The climate is changing and, yes, humans play a role. But that does not mean, as Environmental Protection Agency Administrator Gina McCarthy would have us believe, that the debate—over how much the climate is changing, how big a role humans play, and what can reasonably done about it—is over. Still less does it mean that anyone who questions her agency’s actions, particularly the confidential research it uses to justify multimillion and billion-dollar air rules, is a denier at war with science.
The EPA’s regulatory process today is a closed loop. The agency funds the scientific research it uses to support its regulations, and it picks the supposedly independent (but usually agency-funded) scientists to review it. When the regulations are challenged, the courts defer to the agency on scientific issues. But the agency refuses to make public the scientific research it uses.
The House Science Committee will vote Tuesday on legislation to open up this closed loop. The Secret Science Reform Act, which I co-sponsored, has a simple goal: EPA regulations should be based on legitimate science and data that are open to the public.
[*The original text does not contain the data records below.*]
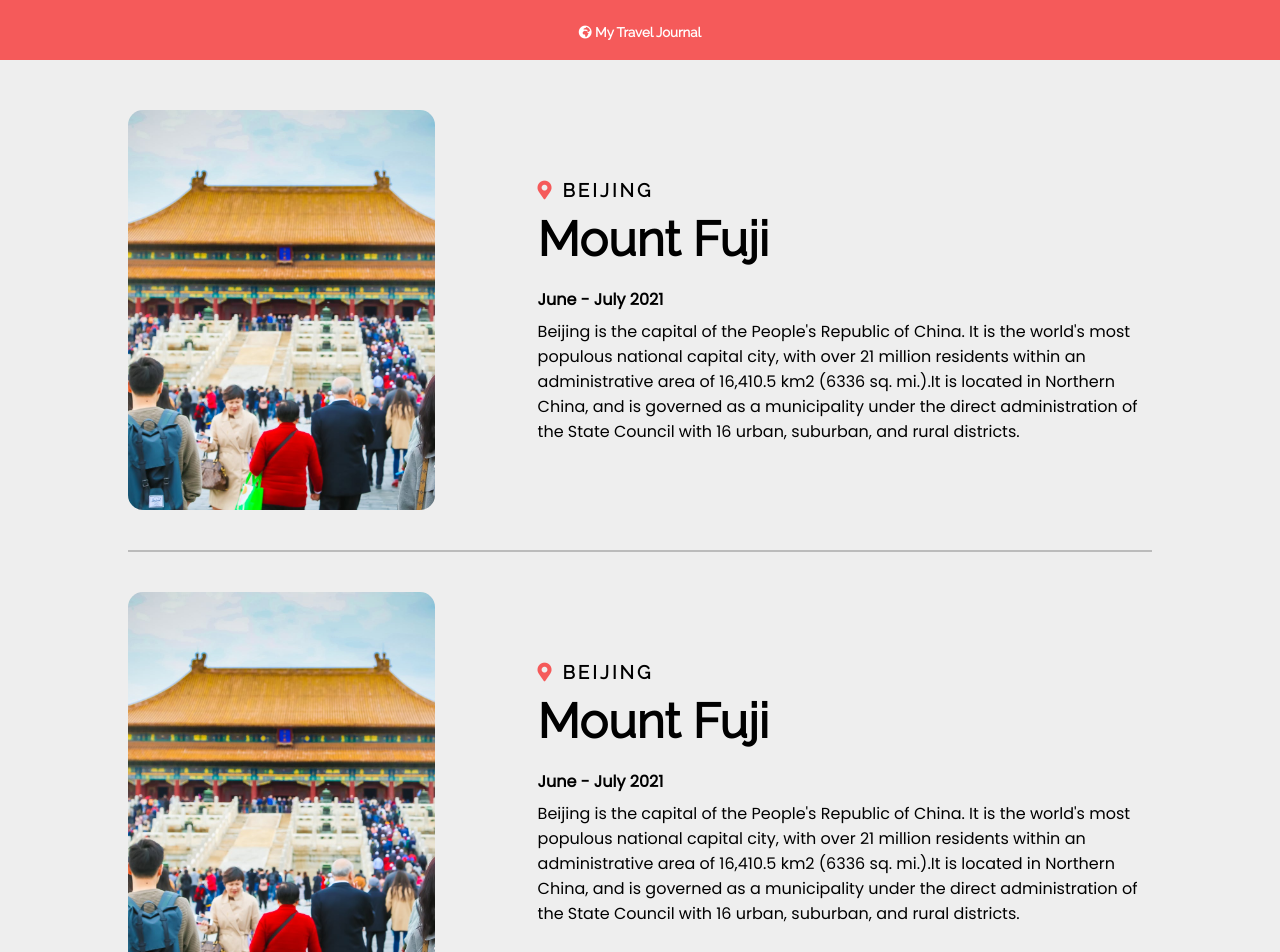
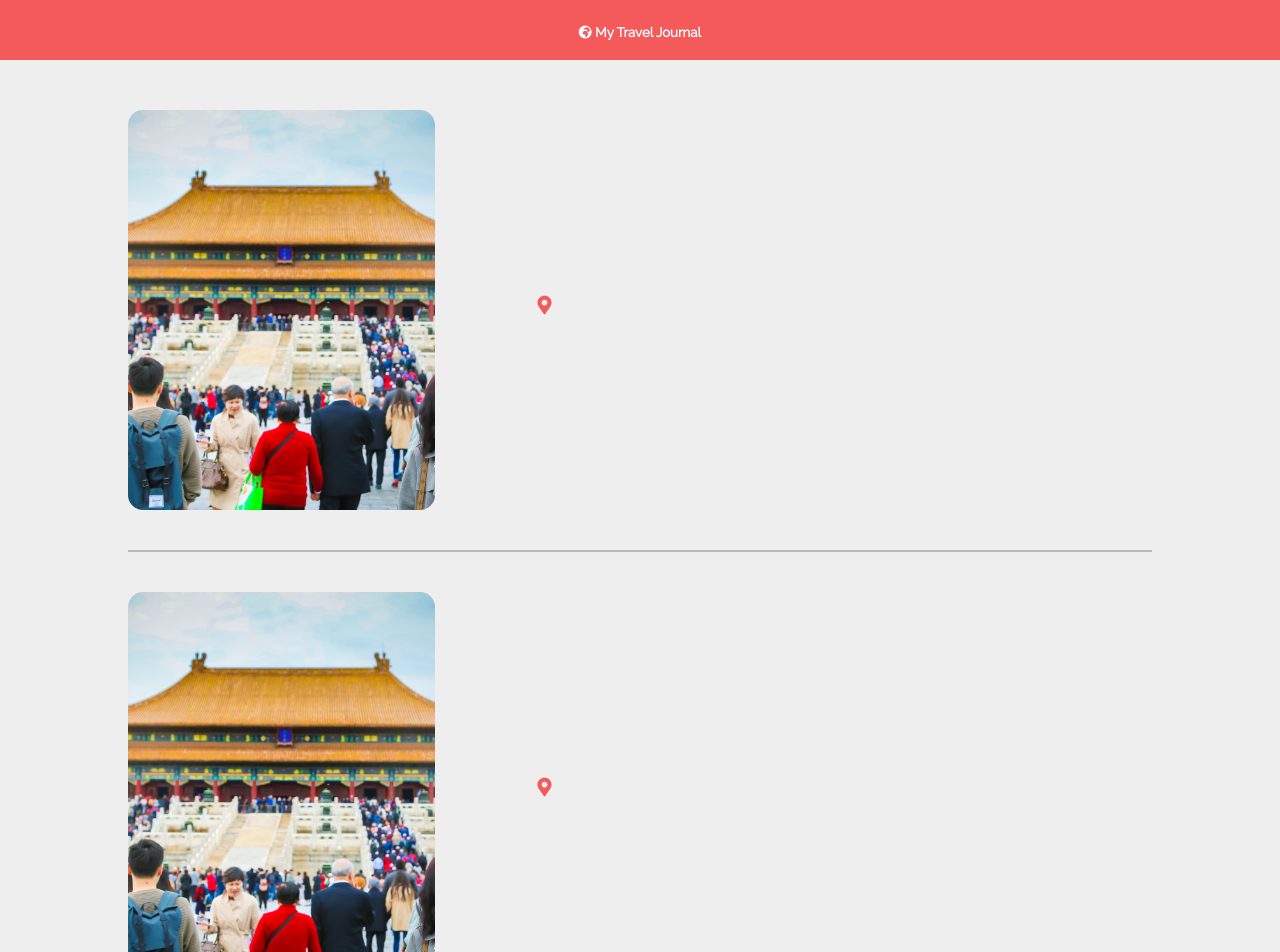
Before and after one commit to KramStyles/react-airbnb, a React (Create React App) app: page / in a window 1280 px wide. Shown: the top 952 px of the page. Built offline with nearby package versions, Linux system fonts and the light colour scheme.

Commit message:
added component.js

```diff
--- a/src/Components/Journal/Body.js
+++ b/src/Components/Journal/Body.js
@@ -1,30 +1,17 @@
 import React from "react";
+
+import Components from './Components'
+import Data from "./Data";
+
 function Body(){
+    const articles = Data.map(item =>{
+        return (
+            <Components key={item.id} item={item}/>
+        )
+    })
     return(
         <section>
-            <div className="journey">
-                <div className="img beijing"/>
-                <div className="content">
-                    <article>
-                        <h3><i className="fa fa-map-marker-alt"/> Beijing</h3>
-                        <h1>Mount Fuji</h1>
-                        <b>June - July 2021</b>
-                        <p>Beijing is the capital of the People's Republic of China. It is the world's most populous national capital city, with over 21 million residents within an administrative area of 16,410.5 km2 (6336 sq. mi.).It is located in Northern China, and is governed as a municipality under the direct administration of the State Council with 16 urban, suburban, and rural districts.</p>
-                    </article>
-                </div>
-            </div>
-
-            <div className="journey">
-                <div className="img beijing"/>
-                <div className="content">
-                    <article>
-                        <h3><i className="fa fa-map-marker-alt"/> Beijing</h3>
-                        <h1>Mount Fuji</h1>
-                        <b>June - July 2021</b>
-                        <p>Beijing is the capital of the People's Republic of China. It is the world's most populous national capital city, with over 21 million residents within an administrative area of 16,410.5 km2 (6336 sq. mi.).It is located in Northern China, and is governed as a municipality under the direct administration of the State Council with 16 urban, suburban, and rural districts.</p>
-                    </article>
-                </div>
-            </div>
+            {articles}
         </section>
     )
 }
--- /dev/null
+++ b/src/Components/Journal/Components.js
@@ -0,0 +1,18 @@
+import React from "react";
+
+
+export default function Article(props){
+    return(
+        <div className="journey">
+            <div className="img beijing"/>
+            <div className="content">
+                <article>
+                    <h3><i className="fa fa-map-marker-alt"/> {props.country}</h3>
+                    <h1>{props.place}</h1>
+                    <b>{props.time_period}</b>
+                    <p>{props.description}</p>
+                </article>
+            </div>
+        </div>
+    )
+}
```
Also changed, not shown: src/Components/Journal/Data.js (renamed from src/Components/Data.js).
Scientific journals in a variety of disciplines have moved toward data transparency. Ms. McCarthy sees this effort as a threat. Speaking before the National Academy of Sciences in late April, she defended her agency’s need to protect data “from those who are not qualified to analyze it.”
The EPA essentially decides who is or is not allowed access to the scientific research they use—research that is paid for with public funds, appropriated by Congress, on behalf of American taxpayers. This is wholly improper.
Photo: Environmental Protection Agency Administrator Gina McCarthy Getty Images